What are the consequences for EU trade if the UK leaves the EU single market for goods and the EU customs union?
If the Withdrawal Agreement passes Parliament the UK could leave the EU single market and customs union as early as 31 December 2020. At this point EU legal alignment could potentially be replaced with a free trade agreement with the EU.
Is the UK’s VAT regime changing?
During the transitional period it is unlikely that the UK VAT law would diverge from the EU rules. However, once the UK has fully left the EU it can be expected that UK VAT law changes, e.g. many EU VAT simplifications like triangulation rules and call-off stock arrangements would no longer apply.
Will tariffs apply on trade with goods between the UK and the EU?

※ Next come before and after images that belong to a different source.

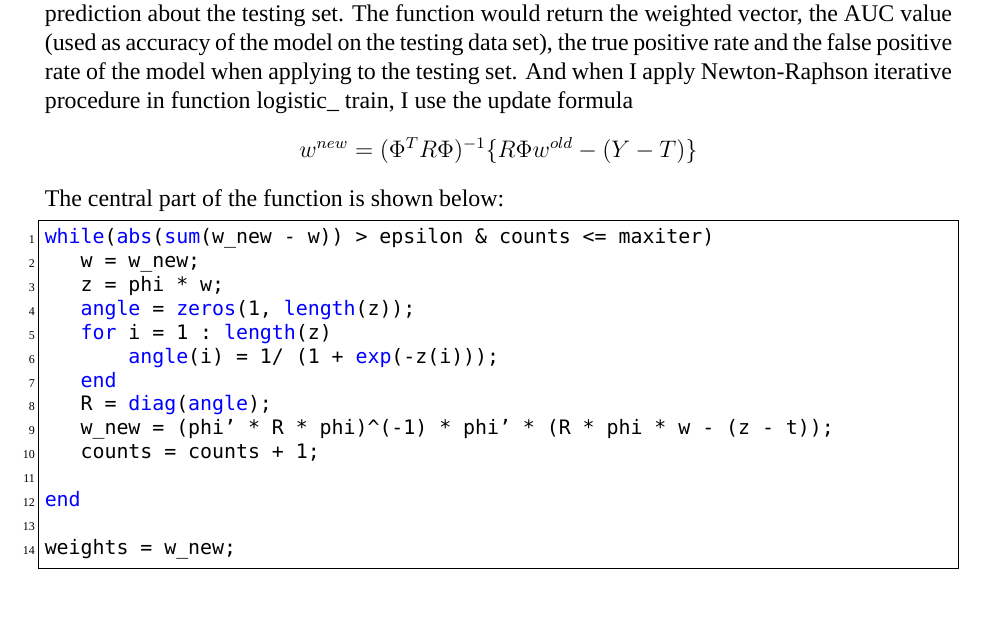
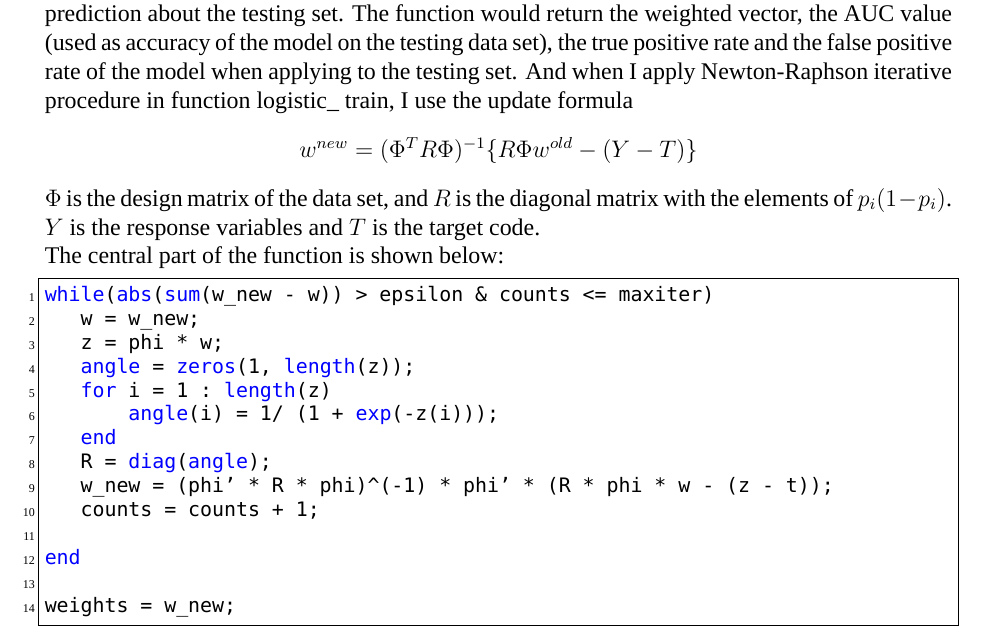
Before and after one commit to Kira233767/CSE847_Homework_4, a LaTeX document (report.tex): part of page 1 of 3, cut so that both start at the same text. Compiled offline with XeLaTeX; a missing font is replaced by an installed copy or a similar font.

Commit message:
some change

```diff
--- a/report.tex
+++ b/report.tex
@@ -131,6 +131,7 @@ In this experiment, I used Matlab to Apply logistic regression model to make cla
 $w^{new} = (\Phi^{T}R\Phi)^{-1} \{ R \Phi w^{old} - (Y - T) \}$
 
 \end{center}
+$\Phi$ is the design matrix of the data set, and $R$ is the diagonal matrix with the elements of $p_{i}(1 - p_{i})$. $Y$ is the response variables and $T$ is the target code.\\
 The central part of the function is shown below:
 \begin{lstlisting}
 while(abs(sum(w_new - w)) > epsilon & counts <= maxiter)
```
Also changed, not shown: report.pdf, 2 other files.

Not before January 2021 if the Withdrawal Agreement passes since the UK would stay in the EU single market and customs union during the transitional period. Also, if a free trade agreement has not been signed before 31 December 2020 and the transitional agreement is not extended, the UK Government will introduce a temporary tariff making 87% of imported goods free of duty.